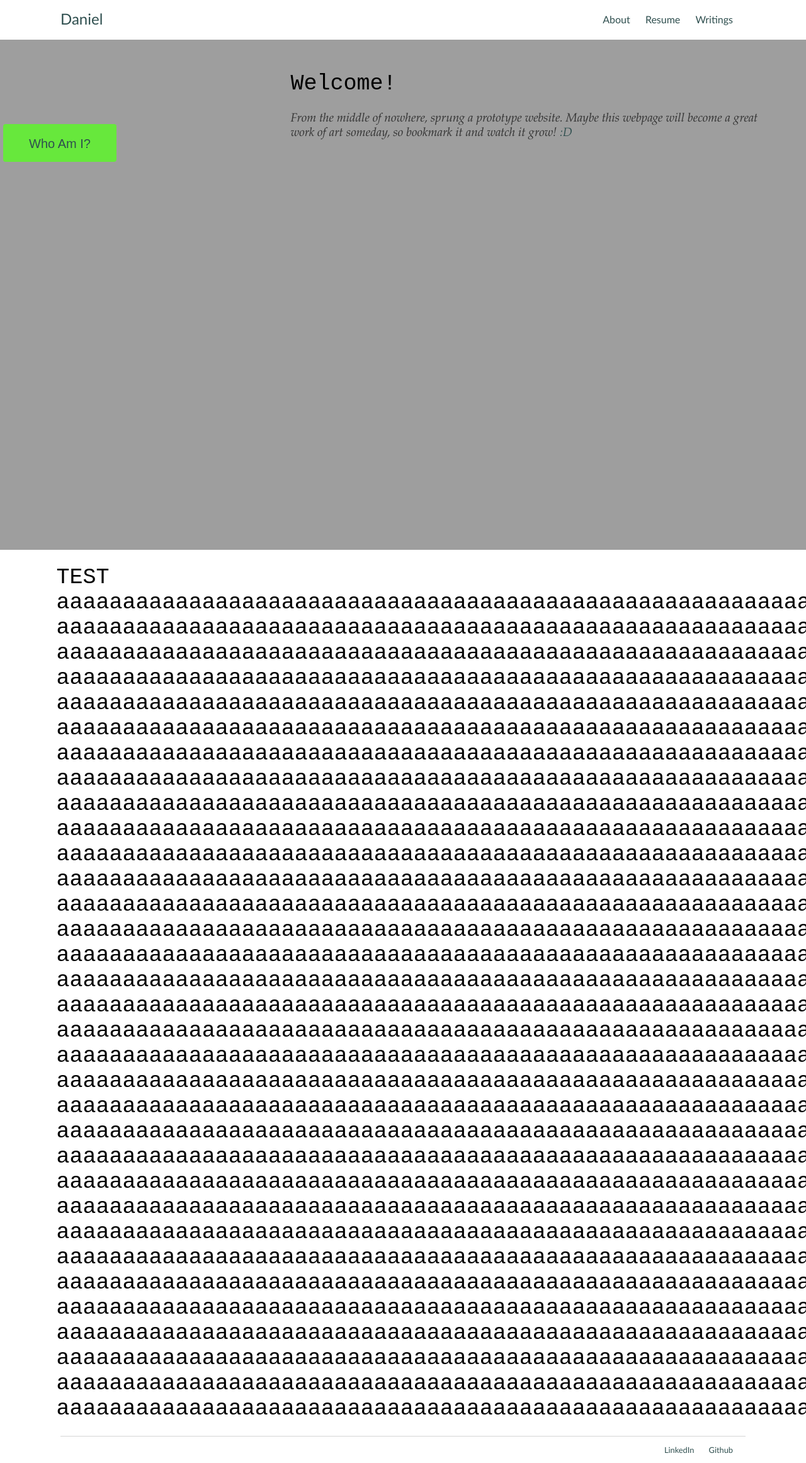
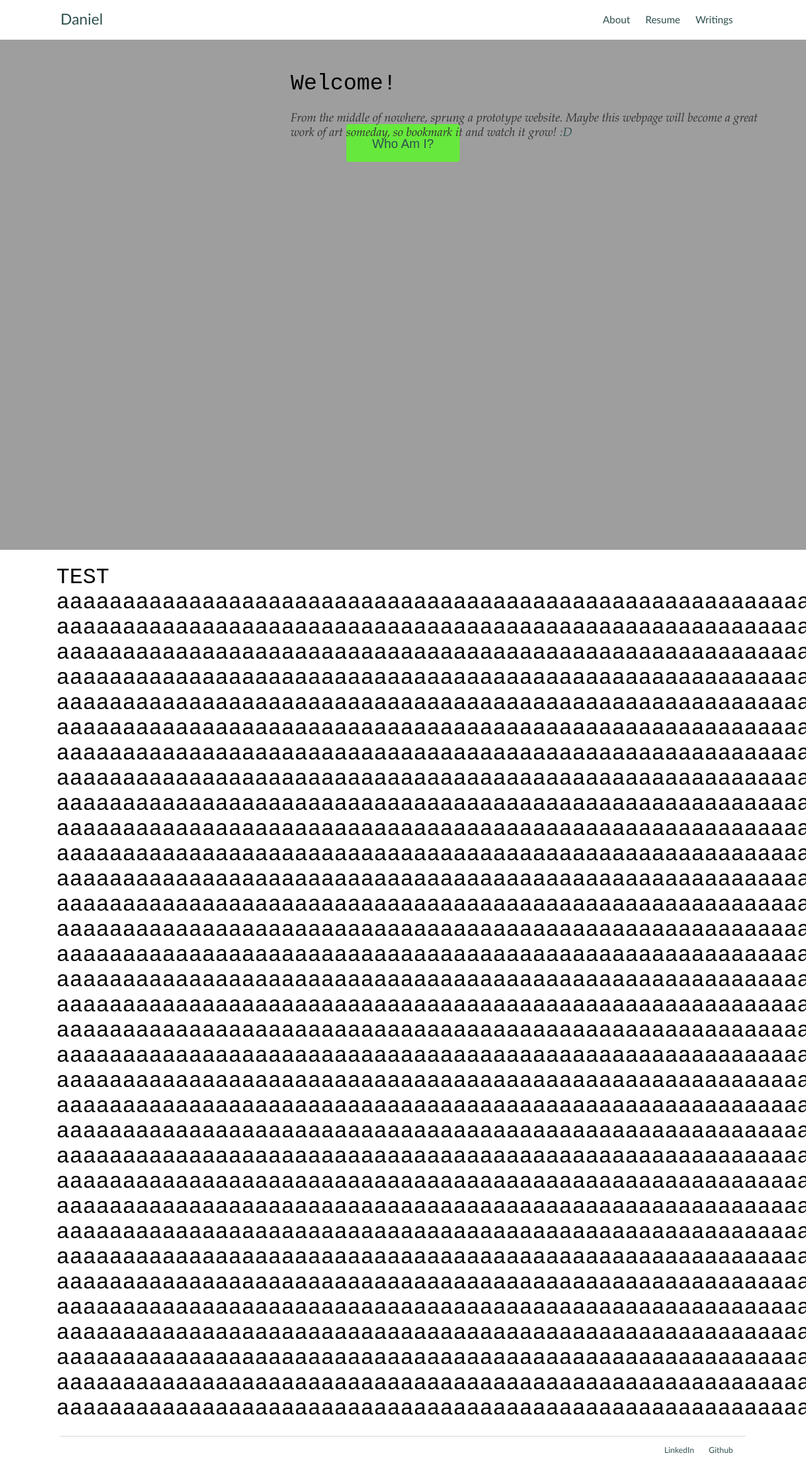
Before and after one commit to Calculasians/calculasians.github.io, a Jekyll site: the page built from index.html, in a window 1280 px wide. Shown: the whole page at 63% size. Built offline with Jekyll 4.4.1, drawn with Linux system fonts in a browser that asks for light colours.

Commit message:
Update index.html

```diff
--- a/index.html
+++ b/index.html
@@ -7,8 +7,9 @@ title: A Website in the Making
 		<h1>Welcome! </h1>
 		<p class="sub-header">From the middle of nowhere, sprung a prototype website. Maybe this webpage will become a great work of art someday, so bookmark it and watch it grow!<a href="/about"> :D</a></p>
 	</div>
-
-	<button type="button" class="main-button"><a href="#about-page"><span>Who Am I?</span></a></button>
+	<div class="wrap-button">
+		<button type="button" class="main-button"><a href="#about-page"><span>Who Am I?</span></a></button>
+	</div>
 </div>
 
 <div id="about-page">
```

...

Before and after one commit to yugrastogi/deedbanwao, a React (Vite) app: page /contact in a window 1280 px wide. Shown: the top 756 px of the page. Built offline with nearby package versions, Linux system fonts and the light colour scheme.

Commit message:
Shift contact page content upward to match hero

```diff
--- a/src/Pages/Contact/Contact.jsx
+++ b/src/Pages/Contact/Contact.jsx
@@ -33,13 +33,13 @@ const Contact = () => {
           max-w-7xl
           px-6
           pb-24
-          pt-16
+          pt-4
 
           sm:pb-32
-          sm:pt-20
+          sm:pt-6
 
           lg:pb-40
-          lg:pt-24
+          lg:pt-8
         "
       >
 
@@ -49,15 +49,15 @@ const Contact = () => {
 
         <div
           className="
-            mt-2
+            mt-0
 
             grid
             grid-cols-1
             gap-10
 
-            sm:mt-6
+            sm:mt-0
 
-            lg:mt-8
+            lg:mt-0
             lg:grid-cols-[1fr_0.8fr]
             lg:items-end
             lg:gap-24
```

• **Exercise**:
Find the word "html" in the entries above. Copy every line that has it.

• **Answer section**:
Before and after one commit to Calculasians/calculasians.github.io, a Jekyll site: the page built from index.html, in a window 1280 px wide. Shown: the whole page at 63% size. Built offline with Jekyll 4.4.1, drawn with Linux system fonts in a browser that asks for light colours.
Update index.html
--- a/index.html
+++ b/index.html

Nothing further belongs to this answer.